A history of my favorite bears There’s Otis and Grazer (featured in our July/August issue) and a bear that guides used to call “Old Sow” until someone said that wasn’t very nice, and they changed it to Looper. At one point I thought a bear was named Starbucks, which I kind of liked, but evidently, I heard it wrong. His name was Scar Butt, which makes sense when you see him. There’s Crimp Ear and Broken Ear and Foster Mom. Also, Peanut, Lefty, Sister, Agro, Blondie, Holly, Backpack, and 747 (like the jumbo jet—you get the picture). And then there are ones I’ve named by watching them: Snorkel, Social Services, Yoga Bear. You might think I’m talking about characters in a Disney movie, but nope, these are monikers of Alaska’s bears—bestowed upon them by rangers, biologists, visitors, and guides over years and miles. It’s also possible that when bears traverse…

Katmai’s Valley of Ten Thousand Smokes

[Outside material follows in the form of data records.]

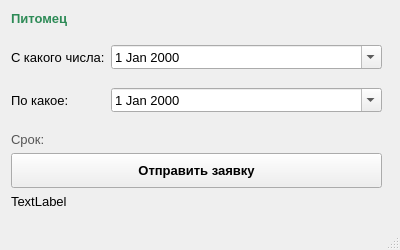
Before: the Qt Designer form rental.ui in kayeros/Murteka, drawn with Qt 5.
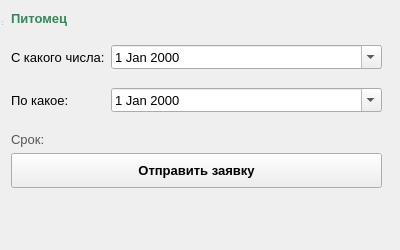
After: the same form once the commit is applied.

Commit message: Окно-временная_опека - изменено +кабинет приюта

Diff of the .ui file:
```diff
--- a/rental.ui
+++ b/rental.ui
@@ -1,7 +1,7 @@
 <?xml version="1.0" encoding="UTF-8"?>
 <ui version="4.0">
- <class>MainWindow</class>
- <widget class="QMainWindow" name="MainWindow">
+ <class>RentalWindow</class>
+ <widget class="QWidget" name="RentalWindow">
   <property name="geometry">
    <rect>
     <x>0</x>
@@ -10,6 +10,12 @@
     <height>250</height>
    </rect>
   </property>
+  <property name="sizePolicy">
+   <sizepolicy hsizetype="Fixed" vsizetype="Fixed">
+    <horstretch>0</horstretch>
+    <verstretch>0</verstretch>
+   </sizepolicy>
+  </property>
   <property name="font">
    <font>
     <pointsize>11</pointsize>
@@ -21,13 +27,21 @@
   <property name="layoutDirection">
    <enum>Qt::LeftToRight</enum>
   </property>
-  <widget class="QWidget" name="centralwidget">
+  <widget class="QWidget" name="centralwidget" native="true">
+   <property name="geometry">
+    <rect>
+     <x>0</x>
+     <y>0</y>
+     <width>393</width>
+     <height>220</height>
+    </rect>
+   </property>
    <property name="font">
     <font>
      <pointsize>10</pointsize>
     </font>
    </property>
-   <widget class="QWidget" name="">
+   <widget class="QWidget" name="layoutWidget">
     <property name="geometry">
      <rect>
       <x>11</x>
@@ -129,14 +143,23 @@
      <item>
       <widget class="QLabel" name="errorLabel">
        <property name="text">
-        <string>TextLabel</string>
+        <string/>
        </property>
       </widget>
      </item>
     </layout>
    </widget>
   </widget>
-  <widget class="QStatusBar" name="statusbar"/>
+  <widget class="QStatusBar" name="statusbar">
+   <property name="geometry">
+    <rect>
+     <x>0</x>
+     <y>0</y>
+     <width>3</width>
+     <height>27</height>
+    </rect>
+   </property>
+  </widget>
  </widget>
  <resources/>
  <connections/>
```
The commit also changes 3 other files.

STEPPING OUT OF THE BUSH PLANE INTO THE VALLEY OF TEN THOUSAND SMOKES, my shoes sink into the ash and pumice. A cold breeze carrying the vague smell of sulfur stings my face as I scan the valley for signs of life, finding none.

Actor Henry Winkler talks fly fishing

[by Jim Dobson]

AN ACCOMPLISHED SPORTSMAN WHO METICULOUSLY RECORDS THE MEASUREMENTS OF EVERY FISH HE HOOKS, actor Henry Winkler has learned that his seasonal fly fishing trips on American rivers, including in Alaska, are not just about catching trout.